### Given entries
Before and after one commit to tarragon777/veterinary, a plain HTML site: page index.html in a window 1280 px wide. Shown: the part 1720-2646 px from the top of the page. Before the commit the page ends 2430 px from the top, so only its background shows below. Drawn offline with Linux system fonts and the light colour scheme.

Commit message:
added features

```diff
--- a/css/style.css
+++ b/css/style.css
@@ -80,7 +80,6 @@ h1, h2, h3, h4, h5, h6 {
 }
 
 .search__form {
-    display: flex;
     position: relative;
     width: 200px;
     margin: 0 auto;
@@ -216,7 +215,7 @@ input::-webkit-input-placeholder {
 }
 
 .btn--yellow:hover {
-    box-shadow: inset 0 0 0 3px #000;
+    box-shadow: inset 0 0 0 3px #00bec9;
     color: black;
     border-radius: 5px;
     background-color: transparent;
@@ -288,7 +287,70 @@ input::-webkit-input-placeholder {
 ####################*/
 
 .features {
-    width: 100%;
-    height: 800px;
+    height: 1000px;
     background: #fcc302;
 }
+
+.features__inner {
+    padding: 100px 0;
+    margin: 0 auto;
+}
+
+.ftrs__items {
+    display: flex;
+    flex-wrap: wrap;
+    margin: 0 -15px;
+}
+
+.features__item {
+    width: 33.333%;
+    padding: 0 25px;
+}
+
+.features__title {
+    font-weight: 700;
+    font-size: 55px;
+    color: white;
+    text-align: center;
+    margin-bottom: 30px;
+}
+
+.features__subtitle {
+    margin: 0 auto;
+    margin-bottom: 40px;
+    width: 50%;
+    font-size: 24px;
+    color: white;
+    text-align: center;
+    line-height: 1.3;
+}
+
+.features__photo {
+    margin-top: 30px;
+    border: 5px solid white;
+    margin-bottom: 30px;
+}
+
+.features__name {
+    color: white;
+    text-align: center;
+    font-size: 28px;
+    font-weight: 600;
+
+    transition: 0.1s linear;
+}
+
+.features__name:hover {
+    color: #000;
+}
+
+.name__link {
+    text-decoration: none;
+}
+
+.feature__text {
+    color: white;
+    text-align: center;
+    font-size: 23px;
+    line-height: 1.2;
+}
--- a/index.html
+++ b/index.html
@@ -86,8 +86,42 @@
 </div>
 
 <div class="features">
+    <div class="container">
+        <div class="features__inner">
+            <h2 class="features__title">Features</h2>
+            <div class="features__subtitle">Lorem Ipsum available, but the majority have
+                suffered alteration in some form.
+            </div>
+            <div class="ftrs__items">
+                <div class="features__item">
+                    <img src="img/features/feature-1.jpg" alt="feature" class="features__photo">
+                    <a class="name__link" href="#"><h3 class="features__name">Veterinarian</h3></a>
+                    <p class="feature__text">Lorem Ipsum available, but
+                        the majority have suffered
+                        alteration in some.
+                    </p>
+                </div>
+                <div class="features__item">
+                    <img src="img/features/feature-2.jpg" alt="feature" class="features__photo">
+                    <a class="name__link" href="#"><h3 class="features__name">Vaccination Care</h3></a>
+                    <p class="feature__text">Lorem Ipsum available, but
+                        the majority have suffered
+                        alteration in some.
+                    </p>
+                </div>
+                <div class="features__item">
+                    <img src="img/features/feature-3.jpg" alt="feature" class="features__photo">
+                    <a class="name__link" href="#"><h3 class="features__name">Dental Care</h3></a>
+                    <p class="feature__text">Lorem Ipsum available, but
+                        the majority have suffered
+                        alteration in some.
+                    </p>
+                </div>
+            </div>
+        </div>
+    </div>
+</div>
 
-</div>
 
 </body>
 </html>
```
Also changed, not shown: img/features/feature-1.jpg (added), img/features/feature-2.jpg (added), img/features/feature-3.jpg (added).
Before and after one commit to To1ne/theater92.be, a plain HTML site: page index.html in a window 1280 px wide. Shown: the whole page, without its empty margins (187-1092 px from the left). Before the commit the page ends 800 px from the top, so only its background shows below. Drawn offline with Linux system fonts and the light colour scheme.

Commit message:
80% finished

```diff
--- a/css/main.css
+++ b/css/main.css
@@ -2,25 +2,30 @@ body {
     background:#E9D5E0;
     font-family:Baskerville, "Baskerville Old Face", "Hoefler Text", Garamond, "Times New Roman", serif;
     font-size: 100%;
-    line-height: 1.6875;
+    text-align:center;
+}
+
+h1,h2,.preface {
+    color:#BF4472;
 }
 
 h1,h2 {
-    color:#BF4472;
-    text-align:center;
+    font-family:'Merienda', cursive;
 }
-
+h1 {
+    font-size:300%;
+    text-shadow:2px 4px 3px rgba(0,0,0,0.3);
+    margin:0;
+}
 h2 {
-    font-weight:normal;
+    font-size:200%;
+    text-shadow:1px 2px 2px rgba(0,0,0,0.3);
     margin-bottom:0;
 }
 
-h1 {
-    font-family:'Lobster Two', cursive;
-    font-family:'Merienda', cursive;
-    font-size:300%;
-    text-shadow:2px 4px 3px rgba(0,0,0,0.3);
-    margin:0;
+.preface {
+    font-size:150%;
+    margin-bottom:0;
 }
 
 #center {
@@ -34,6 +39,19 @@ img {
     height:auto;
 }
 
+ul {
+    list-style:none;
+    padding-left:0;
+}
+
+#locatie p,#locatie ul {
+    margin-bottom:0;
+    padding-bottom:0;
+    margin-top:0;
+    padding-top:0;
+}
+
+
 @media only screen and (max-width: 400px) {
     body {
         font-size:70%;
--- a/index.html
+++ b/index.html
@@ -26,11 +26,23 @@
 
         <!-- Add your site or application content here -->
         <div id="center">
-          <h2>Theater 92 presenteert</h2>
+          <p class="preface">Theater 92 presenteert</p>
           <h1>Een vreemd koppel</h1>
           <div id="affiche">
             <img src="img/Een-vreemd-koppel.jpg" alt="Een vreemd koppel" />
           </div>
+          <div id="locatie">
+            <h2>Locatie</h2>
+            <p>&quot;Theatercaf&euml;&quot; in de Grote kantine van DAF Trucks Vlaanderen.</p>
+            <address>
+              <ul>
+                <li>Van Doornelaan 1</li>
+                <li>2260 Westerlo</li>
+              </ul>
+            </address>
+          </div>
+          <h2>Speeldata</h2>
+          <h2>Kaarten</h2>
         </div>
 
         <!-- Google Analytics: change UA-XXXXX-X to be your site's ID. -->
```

### Goal of the exercise
Set down the whole of the material again, exactly.

### Expected answer
Before and after one commit to tarragon777/veterinary, a plain HTML site: page index.html in a window 1280 px wide. Shown: the part 1720-2646 px from the top of the page. Before the commit the page ends 2430 px from the top, so only its background shows below. Drawn offline with Linux system fonts and the light colour scheme.

Commit message:
added features

```diff
--- a/css/style.css
+++ b/css/style.css
@@ -80,7 +80,6 @@ h1, h2, h3, h4, h5, h6 {
 }
 
 .search__form {
-    display: flex;
     position: relative;
     width: 200px;
     margin: 0 auto;
@@ -216,7 +215,7 @@ input::-webkit-input-placeholder {
 }
 
 .btn--yellow:hover {
-    box-shadow: inset 0 0 0 3px #000;
+    box-shadow: inset 0 0 0 3px #00bec9;
     color: black;
     border-radius: 5px;
     background-color: transparent;
@@ -288,7 +287,70 @@ input::-webkit-input-placeholder {
 ####################*/
 
 .features {
-    width: 100%;
-    height: 800px;
+    height: 1000px;
     background: #fcc302;
 }
+
+.features__inner {
+    padding: 100px 0;
+    margin: 0 auto;
+}
+
+.ftrs__items {
+    display: flex;
+    flex-wrap: wrap;
+    margin: 0 -15px;
+}
+
+.features__item {
+    width: 33.333%;
+    padding: 0 25px;
+}
+
+.features__title {
+    font-weight: 700;
+    font-size: 55px;
+    color: white;
+    text-align: center;
+    margin-bottom: 30px;
+}
+
+.features__subtitle {
+    margin: 0 auto;
+    margin-bottom: 40px;
+    width: 50%;
+    font-size: 24px;
+    color: white;
+    text-align: center;
+    line-height: 1.3;
+}
+
+.features__photo {
+    margin-top: 30px;
+    border: 5px solid white;
+    margin-bottom: 30px;
+}
+
+.features__name {
+    color: white;
+    text-align: center;
+    font-size: 28px;
+    font-weight: 600;
+
+    transition: 0.1s linear;
+}
+
+.features__name:hover {
+    color: #000;
+}
+
+.name__link {
+    text-decoration: none;
+}
+
+.feature__text {
+    color: white;
+    text-align: center;
+    font-size: 23px;
+    line-height: 1.2;
+}
--- a/index.html
+++ b/index.html
@@ -86,8 +86,42 @@
 </div>
 
 <div class="features">
+    <div class="container">
+        <div class="features__inner">
+            <h2 class="features__title">Features</h2>
+            <div class="features__subtitle">Lorem Ipsum available, but the majority have
+                suffered alteration in some form.
+            </div>
+            <div class="ftrs__items">
+                <div class="features__item">
+                    <img src="img/features/feature-1.jpg" alt="feature" class="features__photo">
+                    <a class="name__link" href="#"><h3 class="features__name">Veterinarian</h3></a>
+                    <p class="feature__text">Lorem Ipsum available, but
+                        the majority have suffered
+                        alteration in some.
+                    </p>
+                </div>
+                <div class="features__item">
+                    <img src="img/features/feature-2.jpg" alt="feature" class="features__photo">
+                    <a class="name__link" href="#"><h3 class="features__name">Vaccination Care</h3></a>
+                    <p class="feature__text">Lorem Ipsum available, but
+                        the majority have suffered
+                        alteration in some.
+                    </p>
+                </div>
+                <div class="features__item">
+                    <img src="img/features/feature-3.jpg" alt="feature" class="features__photo">
+                    <a class="name__link" href="#"><h3 class="features__name">Dental Care</h3></a>
+                    <p class="feature__text">Lorem Ipsum available, but
+                        the majority have suffered
+                        alteration in some.
+                    </p>
+                </div>
+            </div>
+        </div>
+    </div>
+</div>
 
-</div>
 
 </body>
 </html>
```
Also changed, not shown: img/features/feature-1.jpg (added), img/features/feature-2.jpg (added), img/features/feature-3.jpg (added).
Before and after one commit to To1ne/theater92.be, a plain HTML site: page index.html in a window 1280 px wide. Shown: the whole page, without its empty margins (187-1092 px from the left). Before the commit the page ends 800 px from the top, so only its background shows below. Drawn offline with Linux system fonts and the light colour scheme.

Commit message:
80% finished

```diff
--- a/css/main.css
+++ b/css/main.css
@@ -2,25 +2,30 @@ body {
     background:#E9D5E0;
     font-family:Baskerville, "Baskerville Old Face", "Hoefler Text", Garamond, "Times New Roman", serif;
     font-size: 100%;
-    line-height: 1.6875;
+    text-align:center;
+}
+
+h1,h2,.preface {
+    color:#BF4472;
 }
 
 h1,h2 {
-    color:#BF4472;
-    text-align:center;
+    font-family:'Merienda', cursive;
 }
-
+h1 {
+    font-size:300%;
+    text-shadow:2px 4px 3px rgba(0,0,0,0.3);
+    margin:0;
+}
 h2 {
-    font-weight:normal;
+    font-size:200%;
+    text-shadow:1px 2px 2px rgba(0,0,0,0.3);
     margin-bottom:0;
 }
 
-h1 {
-    font-family:'Lobster Two', cursive;
-    font-family:'Merienda', cursive;
-    font-size:300%;
-    text-shadow:2px 4px 3px rgba(0,0,0,0.3);
-    margin:0;
+.preface {
+    font-size:150%;
+    margin-bottom:0;
 }
 
 #center {
@@ -34,6 +39,19 @@ img {
     height:auto;
 }
 
+ul {
+    list-style:none;
+    padding-left:0;
+}
+
+#locatie p,#locatie ul {
+    margin-bottom:0;
+    padding-bottom:0;
+    margin-top:0;
+    padding-top:0;
+}
+
+
 @media only screen and (max-width: 400px) {
     body {
         font-size:70%;
--- a/index.html
+++ b/index.html
@@ -26,11 +26,23 @@
 
         <!-- Add your site or application content here -->
         <div id="center">
-          <h2>Theater 92 presenteert</h2>
+          <p class="preface">Theater 92 presenteert</p>
           <h1>Een vreemd koppel</h1>
           <div id="affiche">
             <img src="img/Een-vreemd-koppel.jpg" alt="Een vreemd koppel" />
           </div>
+          <div id="locatie">
+            <h2>Locatie</h2>
+            <p>&quot;Theatercaf&euml;&quot; in de Grote kantine van DAF Trucks Vlaanderen.</p>
+            <address>
+              <ul>
+                <li>Van Doornelaan 1</li>
+                <li>2260 Westerlo</li>
+              </ul>
+            </address>
+          </div>
+          <h2>Speeldata</h2>
+          <h2>Kaarten</h2>
         </div>
 
         <!-- Google Analytics: change UA-XXXXX-X to be your site's ID. -->
```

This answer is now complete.